After several months of rectification, Didi Hitchhiker, which has experienced twists and turns, is finally online again. One stone stirred up a thousand waves, and Didi's new ride-hailing regulations encountered a frenzy of criticism special database such as "discrimination against women and discriminatory treatment". After 24 hours, Didi urgently issued a new regulation, which states that both men and women cannot use the ride after 8 pm. To understand this matter, it is easy to fall into the vicious circle of self-talk. The Bible says: There is nothing new under the sun.
Let's start by telling a story that might give us a new perspective. 1. The product has risks, what should the enterprise do? In 1984, a two-year-old girl named Joy Griffith climbed into her grandfather's deck chair to watch a cartoon. At one point, she was caught between the foldable footrest and the seat; the footrest caught her head and she began to choke. As a special database result, the young child suffered permanent brain damage and has since been in a vegetative state, lying in the hospital. In June 1985, the U.S. Consumer Product Safety Commission issued a National Consumer Alert, alerting consumers.
The commission's chief economist, did some calculations and he estimated that 40 million chairs were in use, each one for a decade. It is estimated that changing the rules would likely save one life each year. Since the Commission's 1980 market costing special database determined the value of a life to be $1 million, the benefit of changing the regulations was only $10 million.
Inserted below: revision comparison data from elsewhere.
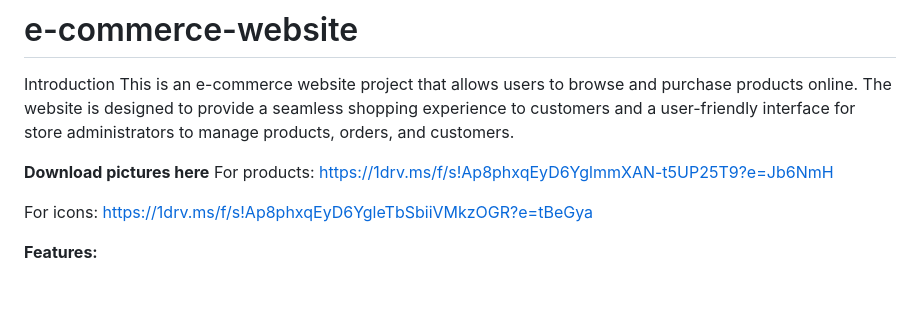
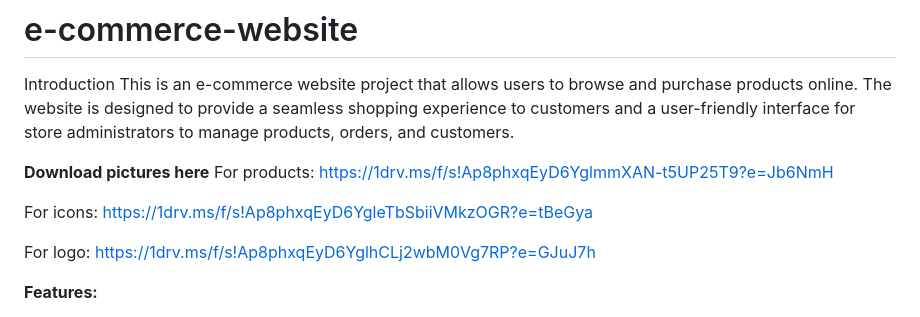
Before and after one commit to Lucky-7780/e-commerce-website, a Markdown page: README.md, the part around the change. Drawn GitHub-style; blank space fills up the shorter version.

```diff
--- a/README.md
+++ b/README.md
@@ -9,6 +9,9 @@ https://1drv.ms/f/s!Ap8phxqEyD6YglmmXAN-t5UP25T9?e=Jb6NmH
 
 For icons:
 https://1drv.ms/f/s!Ap8phxqEyD6YgleTbSbiiVMkzOGR?e=tBeGya
+
+For logo:
+https://1drv.ms/f/s!Ap8phxqEyD6YglhCLj2wbM0Vg7RP?e=GJuJ7h
 
 **Features:**
 
```
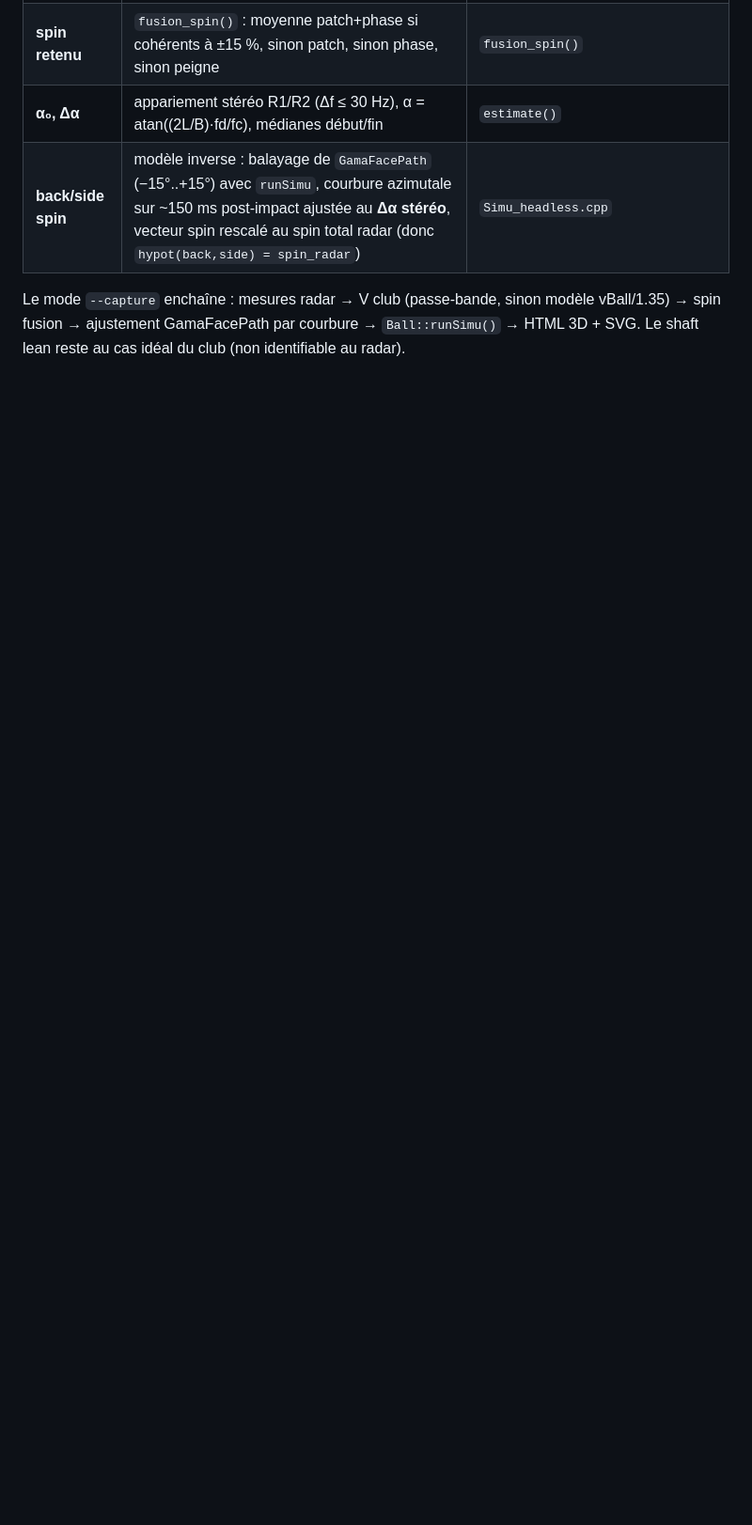
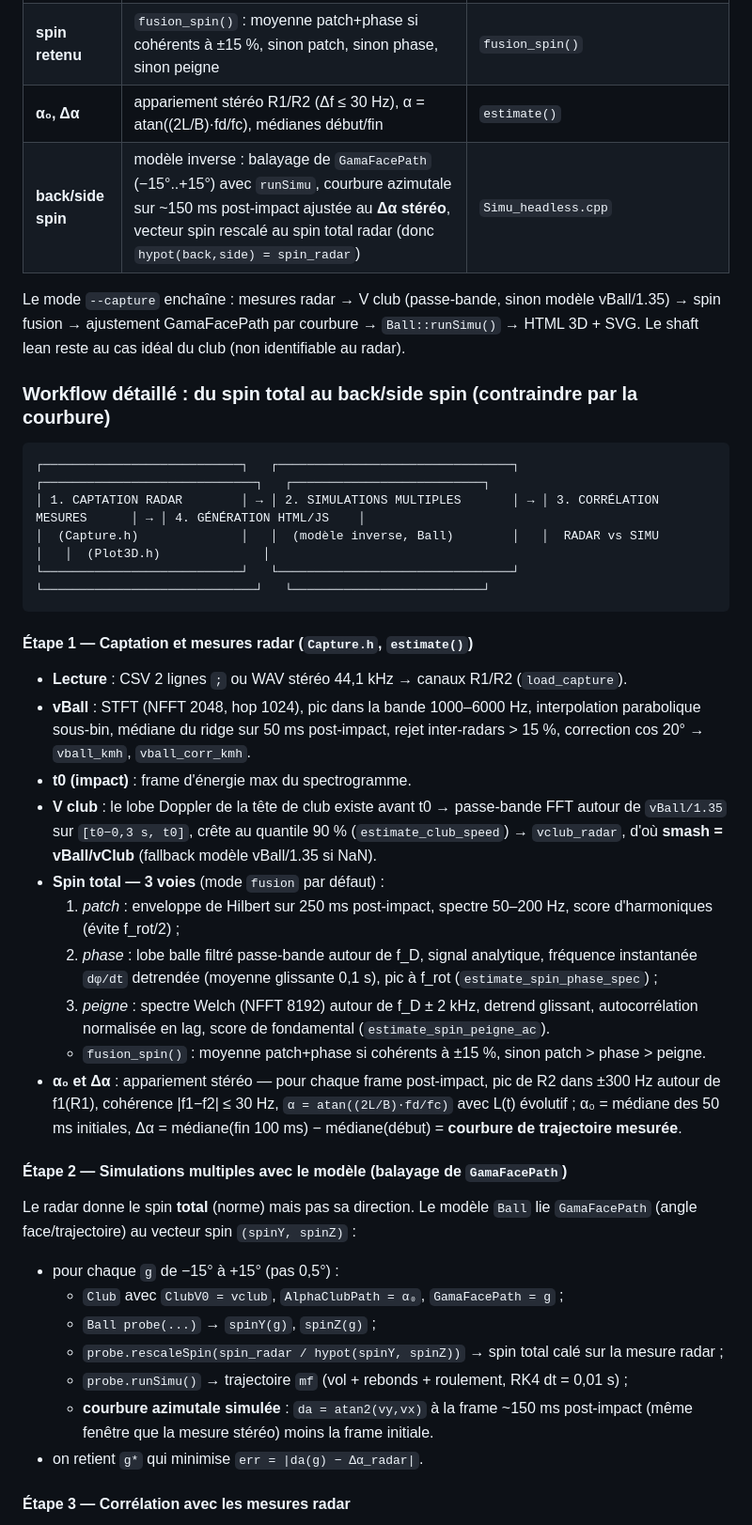
Before and after one commit to philippematthieu/CaptureGolfBallRadar, a Markdown page: Cpp/README.md, the part around one of its changes. Shown at 94% size. Drawn GitHub-style; blank space fills up the shorter version.

Commit message:
Cpp/README : workflow détaillé du spin total au back/side spin (4 étapes : captation radar, simulations multiples par balayage GamaFacePath, corrélation mesures/simu, génération HTML/JS), avec schéma du pipeline et sous-sections\n\nGenerated by Mistral Vibe.\nCo-Authored-By: Mistral Vibe <vibe@mistral.ai>

````diff
--- a/Cpp/README.md
+++ b/Cpp/README.md
@@ -78,3 +78,40 @@ Toutes les briques sont dans `Capture.h` (header-only, FFT radix-2 maison) :
 | **back/side spin** | modèle inverse : balayage de `GamaFacePath` (−15°..+15°) avec `runSimu`, courbure azimutale sur ~150 ms post-impact ajustée au **Δα stéréo**, vecteur spin rescalé au spin total radar (donc `hypot(back,side) = spin_radar`) | `Simu_headless.cpp` |
 
 Le mode `--capture` enchaîne : mesures radar → V club (passe-bande, sinon modèle vBall/1.35) → spin fusion → ajustement GamaFacePath par courbure → `Ball::runSimu()` → HTML 3D + SVG. Le shaft lean reste au cas idéal du club (non identifiable au radar).
+
+### Workflow détaillé : du spin total au back/side spin (contraindre par la courbure)
+
+```
+┌───────────────────────────┐   ┌────────────────────────────────┐   ┌─────────────────────────────┐   ┌──────────────────────────┐
+│ 1. CAPTATION RADAR        │ → │ 2. SIMULATIONS MULTIPLES       │ → │ 3. CORRÉLATION MESURES      │ → │ 4. GÉNÉRATION HTML/JS    │
+│  (Capture.h)              │   │  (modèle inverse, Ball)        │   │  RADAR vs SIMU              │   │  (Plot3D.h)              │
+└───────────────────────────┘   └────────────────────────────────┘   └─────────────────────────────┘   └──────────────────────────┘
+```
+
+#### Étape 1 — Captation et mesures radar (`Capture.h`, `estimate()`)
+
+- **Lecture** : CSV 2 lignes `;` ou WAV stéréo 44,1 kHz → canaux R1/R2 (`load_capture`).
+- **vBall** : STFT (NFFT 2048, hop 1024), pic dans la bande 1000–6000 Hz, interpolation parabolique sous-bin, médiane du ridge sur 50 ms post-impact, rejet inter-radars > 15 %, correction cos 20° → `vball_kmh`, `vball_corr_kmh`.
+- **t0 (impact)** : frame d'énergie max du spectrogramme.
+- **V club** : le lobe Doppler de la tête de club existe avant t0 → passe-bande FFT autour de `vBall/1.35` sur `[t0−0,3 s, t0]`, crête au quantile 90 % (`estimate_club_speed`) → `vclub_radar`, d'où **smash = vBall/vClub** (fallback modèle vBall/1.35 si NaN).
+- **Spin total — 3 voies** (mode `fusion` par défaut) :
+  1. *patch* : enveloppe de Hilbert sur 250 ms post-impact, spectre 50–200 Hz, score d'harmoniques (évite f_rot/2) ;
+  2. *phase* : lobe balle filtré passe-bande autour de f_D, signal analytique, fréquence instantanée `dφ/dt` detrendée (moyenne glissante 0,1 s), pic à f_rot (`estimate_spin_phase_spec`) ;
+  3. *peigne* : spectre Welch (NFFT 8192) autour de f_D ± 2 kHz, detrend glissant, autocorrélation normalisée en lag, score de fondamental (`estimate_spin_peigne_ac`).
+  - `fusion_spin()` : moyenne patch+phase si cohérents à ±15 %, sinon patch > phase > peigne.
+- **α₀ et Δα** : appariement stéréo — pour chaque frame post-impact, pic de R2 dans ±300 Hz autour de f1(R1), cohérence |f1−f2| ≤ 30 Hz, `α = atan((2L/B)·fd/fc)` avec L(t) évolutif ; α₀ = médiane des 50 ms initiales, Δα = médiane(fin 100 ms) − médiane(début) = **courbure de trajectoire mesurée**.
+
+#### Étape 2 — Simulations multiples avec le modèle (balayage de `GamaFacePath`)
+
+Le radar donne le spin **total** (norme) mais pas sa direction. Le modèle `Ball` lie `GamaFacePath` (angle face/trajectoire) au vecteur spin `(spinY, spinZ)` :
+
+- pour chaque `g` de −15° à +15° (pas 0,5°) :
+  - `Club` avec `ClubV0 = vclub`, `AlphaClubPath = α₀`, `GamaFacePath = g` ;
+  - `Ball probe(...)` → `spinY(g)`, `spinZ(g)` ;
+  - `probe.rescaleSpin(spin_radar / hypot(spinY, spinZ))` → spin total calé sur la mesure radar ;
+  - `probe.runSimu()` → trajectoire `mf` (vol + rebonds + roulement, RK4 dt = 0,01 s) ;
+  - **courbure azimutale simulée** : `da = atan2(vy,vx)` à la frame ~150 ms post-impact (même fenêtre que la mesure stéréo) moins la frame initiale.
+- on retient `g*` qui minimise `err = |da(g) − Δα_radar|`.
+
+#### Étape 3 — Corrélation avec les mesures radar
+
````
Also changed, not shown: other parts of Cpp/README.md (+14 -0 lines).
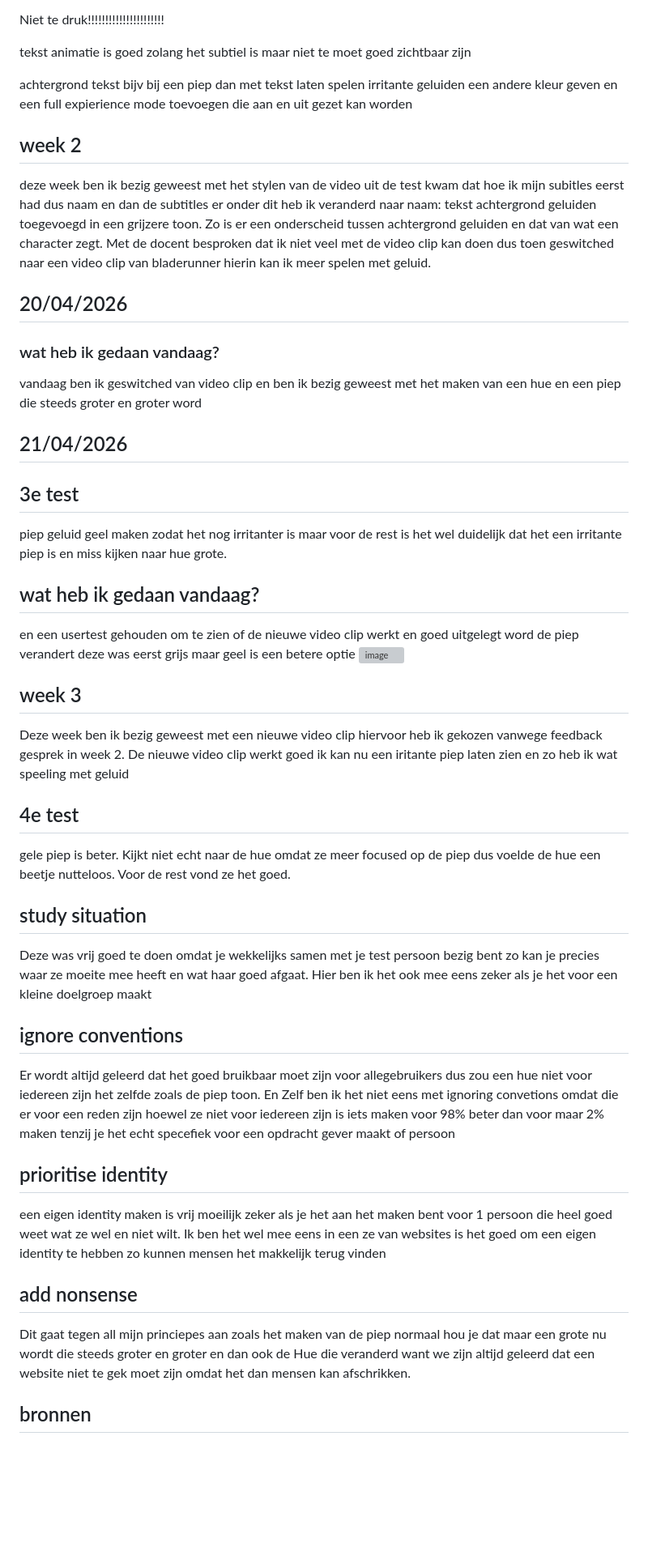
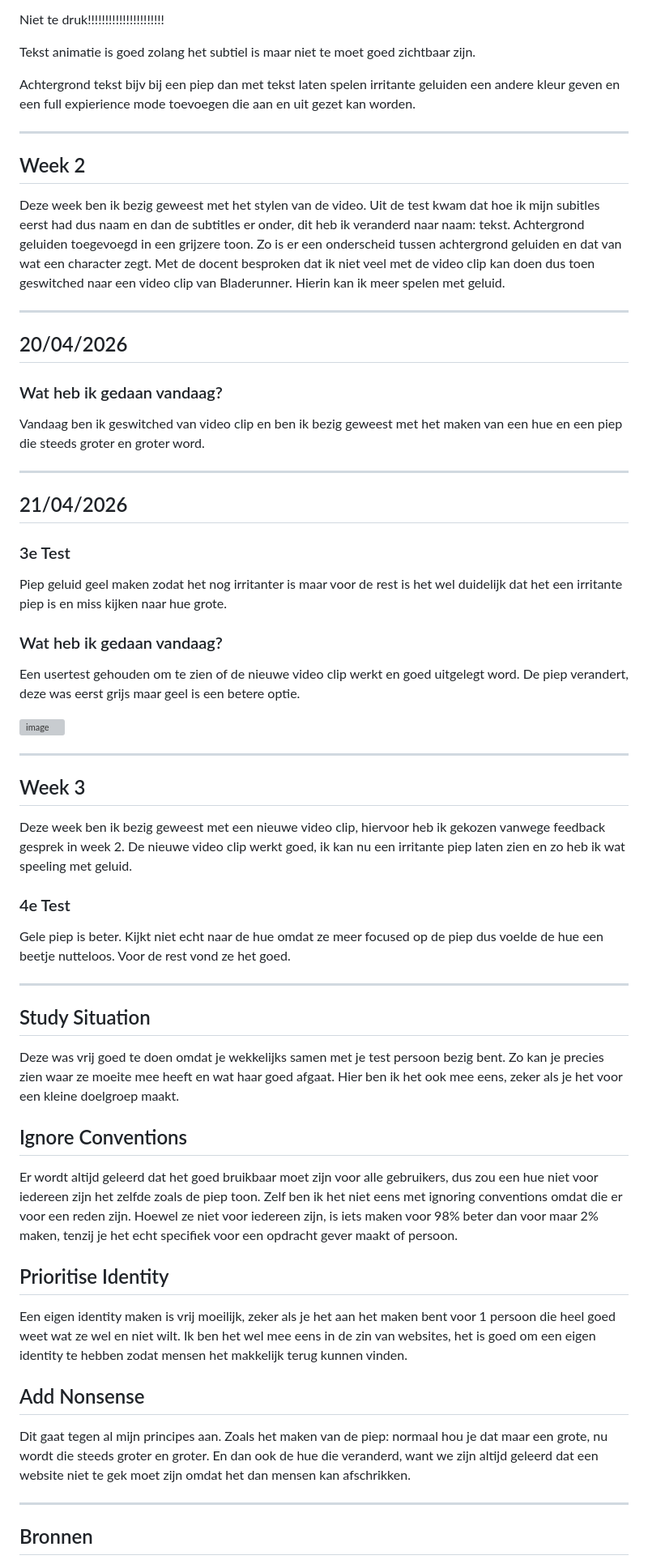
Before and after one commit to smartjulger/HCD, a Markdown page: readme.md, the part around one of its changes. Shown at 81% size. Rendered like a GitHub page; blank space fills up the shorter version; grey boxes are pictures that could not be loaded.

```diff
--- a/readme.md
+++ b/readme.md
@@ -130,62 +135,67 @@ misschien als je de film pauzeert dat je dan relevante informatie te zien krijgt
 
 Niet te druk!!!!!!!!!!!!!!!!!!!!!!
 
-tekst animatie is goed zolang het subtiel is maar niet te moet goed zichtbaar zijn
+Tekst animatie is goed zolang het subtiel is maar niet te moet goed zichtbaar zijn.
 
-achtergrond tekst bijv bij een piep dan met tekst laten spelen irritante geluiden een andere kleur geven en een full expierience mode toevoegen die aan en uit gezet kan worden
+Achtergrond tekst bijv bij een piep dan met tekst laten spelen irritante geluiden een andere kleur geven en een full expierience mode toevoegen die aan en uit gezet kan worden.
 
-## week 2
+---
 
-deze week ben ik bezig geweest met het stylen van de video uit de test kwam dat hoe ik mijn subitles eerst had dus naam en dan de subtitles er onder dit heb ik veranderd naar naam: tekst achtergrond geluiden toegevoegd in een grijzere toon. Zo is er een onderscheid tussen achtergrond geluiden en dat van wat een character zegt. Met de docent besproken dat ik niet veel met de video clip kan doen dus toen geswitched naar een video clip van bladerunner hierin kan ik meer spelen met geluid.
+## Week 2
 
+Deze week ben ik bezig geweest met het stylen van de video. Uit de test kwam dat hoe ik mijn subitles eerst had dus naam en dan de subtitles er onder, dit heb ik veranderd naar naam: tekst. Achtergrond geluiden toegevoegd in een grijzere toon. Zo is er een onderscheid tussen achtergrond geluiden en dat van wat een character zegt. Met de docent besproken dat ik niet veel met de video clip kan doen dus toen geswitched naar een video clip van Bladerunner. Hierin kan ik meer spelen met geluid.
+
+---
 
 ## 20/04/2026
 
-### wat heb ik gedaan vandaag?
+### Wat heb ik gedaan vandaag?
 
-vandaag ben ik geswitched van video clip en ben ik bezig geweest met het maken van een hue en een piep die steeds groter en groter word
+Vandaag ben ik geswitched van video clip en ben ik bezig geweest met het maken van een hue en een piep die steeds groter en groter word.
 
-
+---
 
 ## 21/04/2026
 
-## 3e test
+### 3e Test
 
-piep geluid geel maken zodat het nog irritanter is maar voor de rest is het wel duidelijk dat het een irritante piep is en miss kijken naar hue grote.
+Piep geluid geel maken zodat het nog irritanter is maar voor de rest is het wel duidelijk dat het een irritante piep is en miss kijken naar hue grote.
 
+### Wat heb ik gedaan vandaag?
 
-## wat heb ik gedaan vandaag?
+Een usertest gehouden om te zien of de nieuwe video clip werkt en goed uitgelegt word. De piep verandert, deze was eerst grijs maar geel is een betere optie.
 
-en een usertest gehouden om te zien of de nieuwe video clip werkt en goed uitgelegt word
-de piep verandert deze was eerst grijs maar geel is een betere optie
 <img width="1488" height="566" alt="image" src="https://github.com/user-attachments/assets/e2358fc1-9234-4d42-b41d-0043e0634a49" />
 
-## week 3
+---
 
-Deze week ben ik bezig geweest met een nieuwe video clip hiervoor heb ik gekozen vanwege feedback gesprek in week 2. De nieuwe video clip werkt goed ik kan nu een iritante piep laten zien en zo heb ik wat speeling met geluid
+## Week 3
 
-## 4e test
+Deze week ben ik bezig geweest met een nieuwe video clip, hiervoor heb ik gekozen vanwege feedback gesprek in week 2. De nieuwe video clip werkt goed, ik kan nu een irritante piep laten zien en zo heb ik wat speeling met geluid.
 
-gele piep is beter. Kijkt niet echt naar de hue omdat ze meer focused op de piep dus voelde de hue een beetje nutteloos. Voor de rest vond ze het goed.
+### 4e Test
 
+Gele piep is beter. Kijkt niet echt naar de hue omdat ze meer focused op de piep dus voelde de hue een beetje nutteloos. Voor de rest vond ze het goed.
 
-## study situation
+---
 
-Deze was vrij goed te doen omdat je wekkelijks samen met je test persoon bezig bent zo kan je precies waar ze moeite mee heeft en wat haar goed afgaat. Hier ben ik het ook mee eens zeker als je het voor een kleine doelgroep maakt
+## Study Situation
 
-## ignore conventions
+Deze was vrij goed te doen omdat je wekkelijks samen met je test persoon bezig bent. Zo kan je precies zien waar ze moeite mee heeft en wat haar goed afgaat. Hier ben ik het ook mee eens, zeker als je het voor een kleine doelgroep maakt.
 
-Er wordt altijd geleerd dat het goed bruikbaar moet zijn voor allegebruikers dus zou een hue niet voor iedereen zijn het zelfde zoals de piep toon. En Zelf ben ik het niet eens met ignoring convetions omdat die er voor een reden zijn hoewel ze niet voor iedereen zijn is iets maken voor 98% beter dan voor maar 2% maken tenzij je het echt specefiek voor een opdracht gever maakt of persoon
+## Ignore Conventions
 
-## prioritise identity
+Er wordt altijd geleerd dat het goed bruikbaar moet zijn voor alle gebruikers, dus zou een hue niet voor iedereen zijn het zelfde zoals de piep toon. Zelf ben ik het niet eens met ignoring conventions omdat die er voor een reden zijn. Hoewel ze niet voor iedereen zijn, is iets maken voor 98% beter dan voor maar 2% maken, tenzij je het echt specifiek voor een opdracht gever maakt of persoon.
 
-een eigen identity maken is vrij moeilijk zeker als je het aan het maken bent voor 1 persoon die heel goed weet wat ze wel en niet wilt. Ik ben het wel mee eens in  een ze van websites is het goed om een eigen identity te hebben zo kunnen mensen het makkelijk terug vinden
+## Prioritise Identity
 
-## add nonsense
+Een eigen identity maken is vrij moeilijk, zeker als je het aan het maken bent voor 1 persoon die heel goed weet wat ze wel en niet wilt. Ik ben het wel mee eens in de zin van websites, het is goed om een eigen identity te hebben zodat mensen het makkelijk terug kunnen vinden.
 
-Dit gaat tegen all mijn princiepes aan zoals het maken van de piep normaal hou je dat maar een grote nu wordt die steeds groter en groter en dan ook de Hue die veranderd want we zijn altijd geleerd dat een website niet te gek moet zijn omdat het dan mensen kan afschrikken.
+## Add Nonsense
 
+Dit gaat tegen al mijn principes aan. Zoals het maken van de piep: normaal hou je dat maar een grote, nu wordt die steeds groter en groter. En dan ook de hue die veranderd, want we zijn altijd geleerd dat een website niet te gek moet zijn omdat het dan mensen kan afschrikken.
 
+---
 
-## bronnen
+## Bronnen
 
```
Also changed, not shown: other parts of readme.md (+40 -35 lines).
So in December, the committee decided that chair makers don't have to be required to modify their products